Your answer must be the records below, repeated exactly, with every picture left out.

AVAILABLE RECORDS section start

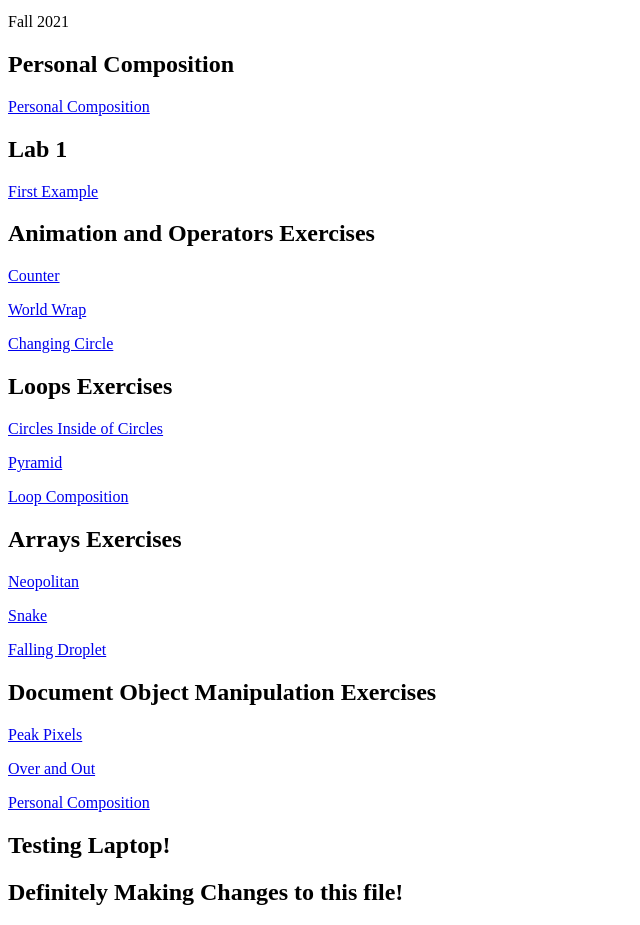
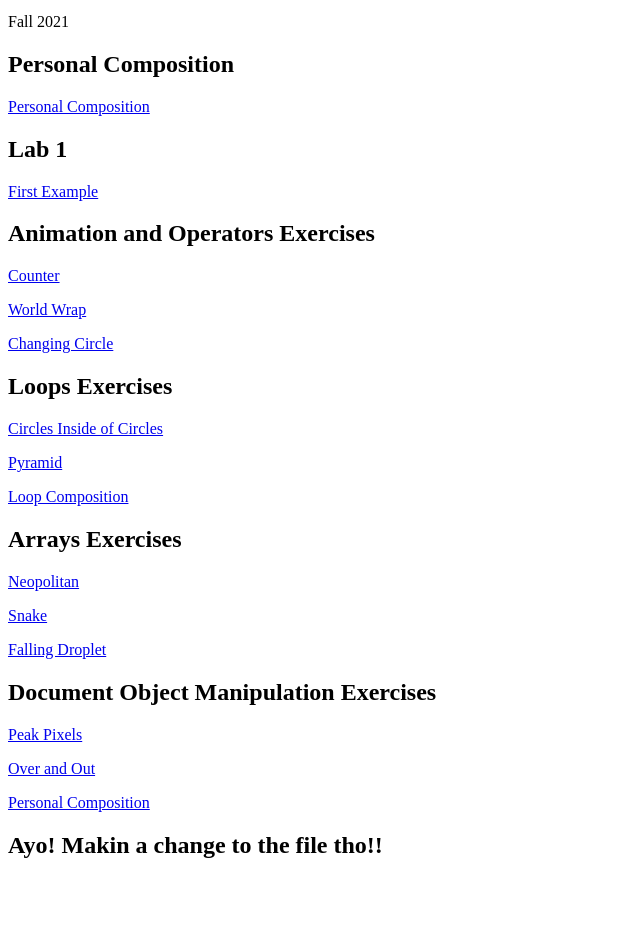
Before and after one commit to Bnewton019/n220fall2021newton-main, a plain HTML site: page index.html in a window 1280 px wide. Shown: the part 127-1052 px from the top of the page, without its empty margins (0-640 px from the left). After the commit the page ends 1006 px from the top, so only its background shows below. Drawn offline with Linux system fonts and the light colour scheme.

Commit message:
Makin changes to file for test!

```diff
--- a/index.html
+++ b/index.html
@@ -34,8 +34,7 @@
     <p><a href ="Projects/Over and Out/index.html">Over and Out</a> </p>
     <p><a href="Projects/Personal Composition DOM/index.html">Personal Composition</a> </p>
 
-    <h2>Testing Laptop!</h2>
-    <h2>Definitely Making Changes to this file!</h2>
+    <h2>Ayo! Makin a change to the file tho!!</h2>
 
 
 </body>
```
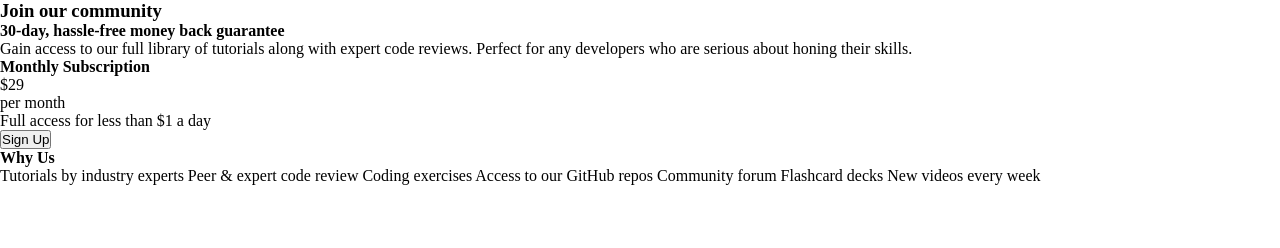
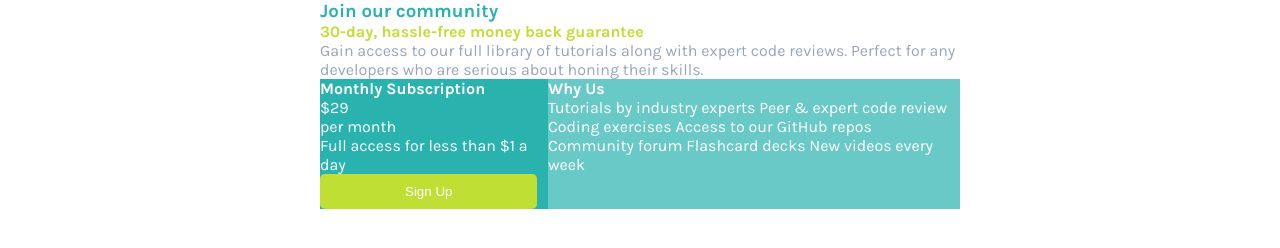
Before and after one commit to vcalvo25/price-grid-component, a plain HTML site: page index.html in a window 1280 px wide. Drawn offline with Linux system fonts and the light colour scheme; a web font is replaced by a local one.

Commit message:
Add styles

```diff
--- a/index.html
+++ b/index.html
@@ -6,6 +6,11 @@
 
   <link rel="icon" type="image/png" sizes="32x32" href="./images/favicon-32x32.png">
   <link rel="stylesheet" href="styles.css">
+
+  <link rel="preconnect" href="https://fonts.googleapis.com">
+  <link rel="preconnect" href="https://fonts.gstatic.com" crossorigin>
+  <link href="https://fonts.googleapis.com/css2?family=Amarante&family=Coiny&family=Hanken+Grotesk:ital,wght@0,100..900;1,100..900&family=Karla:ital,wght@0,200..800;1,200..800&family=Lavishly+Yours&family=Lora:ital,wght@0,400..700;1,400..700&family=Montserrat:ital,wght@0,100..900;1,100..900&family=Overpass:ital,wght@0,100..900;1,100..900&family=Space+Mono:ital,wght@0,400;0,700;1,400;1,700&display=swap" rel="stylesheet">
+
   <title>Frontend Mentor | Single Price Grid Component</title>
 
 </head>
@@ -13,7 +18,7 @@
 
   <!--Top Horizontal Rectangle-->
   <div class="card">
-    <div class="horizontal-card">
+    <div class="top-card">
       <h3>Join our community</h3>
       <h4>30-day, hassle-free money back guarantee</h4>
 
@@ -21,17 +26,18 @@
       Perfect for any developers who are serious about honing their skills.</p>
     </div>
 <!--Vertical Squares-->
-    <div class="monthly-vertical">
+    <div class="bottom-card">
+      <div class="monthly-sub">
       <h4>Monthly Subscription</h4>
-      <p>&dollar;29 <p>per month</p></p>
-      <p>Full access for less than &dollar;1 a day</p>
+      <p>&dollar;29 <p id="per-month">per month</p></p>
+      <p id="description">Full access for less than &dollar;1 a day</p>
 
       <button>Sign Up</button>
     </div>
 
-    <div class="why-vertical">
+    <div class="why-us">
       <h4>Why Us</h4>
-      <p>Tutorials by industry experts
+      <p id="description">Tutorials by industry experts
         Peer &amp; expert code review
         Coding exercises
         Access to our GitHub repos
@@ -39,6 +45,7 @@
         Flashcard decks
         New videos every week</p>
     </div>
+    </div>
 
 </div>
 </body>
--- a/styles.css
+++ b/styles.css
@@ -1,3 +1,10 @@
+:root {
+    --teal: hsl(179, 62%, 43%);
+    --green: hsl(71, 73%, 54%);
+    --light-teal: hsl(204, 43%, 93%);
+    --gray: hsl(218, 22%, 67%);
+}
+
 * {
     margin: 0;
     padding: 0px;
@@ -6,8 +13,50 @@
 
 body {
     font-size: 16px;
+    font-family: "Karla", sans-serif;
 }
 
 .card {
 
+    max-width: 100%;
+    width: 50%;
+    margin: auto;
+    border-radius: 10px;
 }
+
+.top-card h4 {
+    color: var(--green);
+}
+
+.top-card p {
+    color: var(--gray);
+}
+
+h3 {
+    color: var(--teal);
+    font-weight: 700;
+}
+
+.bottom-card  {
+    display: flex;
+    color: white;
+
+}
+
+.monthly-sub {
+    background-color: var(--teal);
+    max-width: 100%;
+    width: 100%;
+}
+
+.why-us {
+    background-color: hsla(179, 62%, 43%, .7)
+}
+
+button {
+    background-color: var(--green);
+    color: white;
+    border: none;
+    padding: 10px 85px;
+    border-radius: 5px;
+}
```
Also changed, not shown: 1 other file.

AVAILABLE RECORDS section end

__RESULT__
Before and after one commit to Bnewton019/n220fall2021newton-main, a plain HTML site: page index.html in a window 1280 px wide. Shown: the part 127-1052 px from the top of the page, without its empty margins (0-640 px from the left). After the commit the page ends 1006 px from the top, so only its background shows below. Drawn offline with Linux system fonts and the light colour scheme.

Commit message:
Makin changes to file for test!

```diff
--- a/index.html
+++ b/index.html
@@ -34,8 +34,7 @@
     <p><a href ="Projects/Over and Out/index.html">Over and Out</a> </p>
     <p><a href="Projects/Personal Composition DOM/index.html">Personal Composition</a> </p>
 
-    <h2>Testing Laptop!</h2>
-    <h2>Definitely Making Changes to this file!</h2>
+    <h2>Ayo! Makin a change to the file tho!!</h2>
 
 
 </body>
```
Before and after one commit to vcalvo25/price-grid-component, a plain HTML site: page index.html in a window 1280 px wide. Drawn offline with Linux system fonts and the light colour scheme; a web font is replaced by a local one.

Commit message:
Add styles

```diff
--- a/index.html
+++ b/index.html
@@ -6,6 +6,11 @@
 
   <link rel="icon" type="image/png" sizes="32x32" href="./images/favicon-32x32.png">
   <link rel="stylesheet" href="styles.css">
+
+  <link rel="preconnect" href="https://fonts.googleapis.com">
+  <link rel="preconnect" href="https://fonts.gstatic.com" crossorigin>
+  <link href="https://fonts.googleapis.com/css2?family=Amarante&family=Coiny&family=Hanken+Grotesk:ital,wght@0,100..900;1,100..900&family=Karla:ital,wght@0,200..800;1,200..800&family=Lavishly+Yours&family=Lora:ital,wght@0,400..700;1,400..700&family=Montserrat:ital,wght@0,100..900;1,100..900&family=Overpass:ital,wght@0,100..900;1,100..900&family=Space+Mono:ital,wght@0,400;0,700;1,400;1,700&display=swap" rel="stylesheet">
+
   <title>Frontend Mentor | Single Price Grid Component</title>
 
 </head>
@@ -13,7 +18,7 @@
 
   <!--Top Horizontal Rectangle-->
   <div class="card">
-    <div class="horizontal-card">
+    <div class="top-card">
       <h3>Join our community</h3>
       <h4>30-day, hassle-free money back guarantee</h4>
 
@@ -21,17 +26,18 @@
       Perfect for any developers who are serious about honing their skills.</p>
     </div>
 <!--Vertical Squares-->
-    <div class="monthly-vertical">
+    <div class="bottom-card">
+      <div class="monthly-sub">
       <h4>Monthly Subscription</h4>
-      <p>&dollar;29 <p>per month</p></p>
-      <p>Full access for less than &dollar;1 a day</p>
+      <p>&dollar;29 <p id="per-month">per month</p></p>
+      <p id="description">Full access for less than &dollar;1 a day</p>
 
       <button>Sign Up</button>
     </div>
 
-    <div class="why-vertical">
+    <div class="why-us">
       <h4>Why Us</h4>
-      <p>Tutorials by industry experts
+      <p id="description">Tutorials by industry experts
         Peer &amp; expert code review
         Coding exercises
         Access to our GitHub repos
@@ -39,6 +45,7 @@
         Flashcard decks
         New videos every week</p>
     </div>
+    </div>
 
 </div>
 </body>
--- a/styles.css
+++ b/styles.css
@@ -1,3 +1,10 @@
+:root {
+    --teal: hsl(179, 62%, 43%);
+    --green: hsl(71, 73%, 54%);
+    --light-teal: hsl(204, 43%, 93%);
+    --gray: hsl(218, 22%, 67%);
+}
+
 * {
     margin: 0;
     padding: 0px;
@@ -6,8 +13,50 @@
 
 body {
     font-size: 16px;
+    font-family: "Karla", sans-serif;
 }
 
 .card {
 
+    max-width: 100%;
+    width: 50%;
+    margin: auto;
+    border-radius: 10px;
 }
+
+.top-card h4 {
+    color: var(--green);
+}
+
+.top-card p {
+    color: var(--gray);
+}
+
+h3 {
+    color: var(--teal);
+    font-weight: 700;
+}
+
+.bottom-card  {
+    display: flex;
+    color: white;
+
+}
+
+.monthly-sub {
+    background-color: var(--teal);
+    max-width: 100%;
+    width: 100%;
+}
+
+.why-us {
+    background-color: hsla(179, 62%, 43%, .7)
+}
+
+button {
+    background-color: var(--green);
+    color: white;
+    border: none;
+    padding: 10px 85px;
+    border-radius: 5px;
+}
```
Also changed, not shown: 1 other file.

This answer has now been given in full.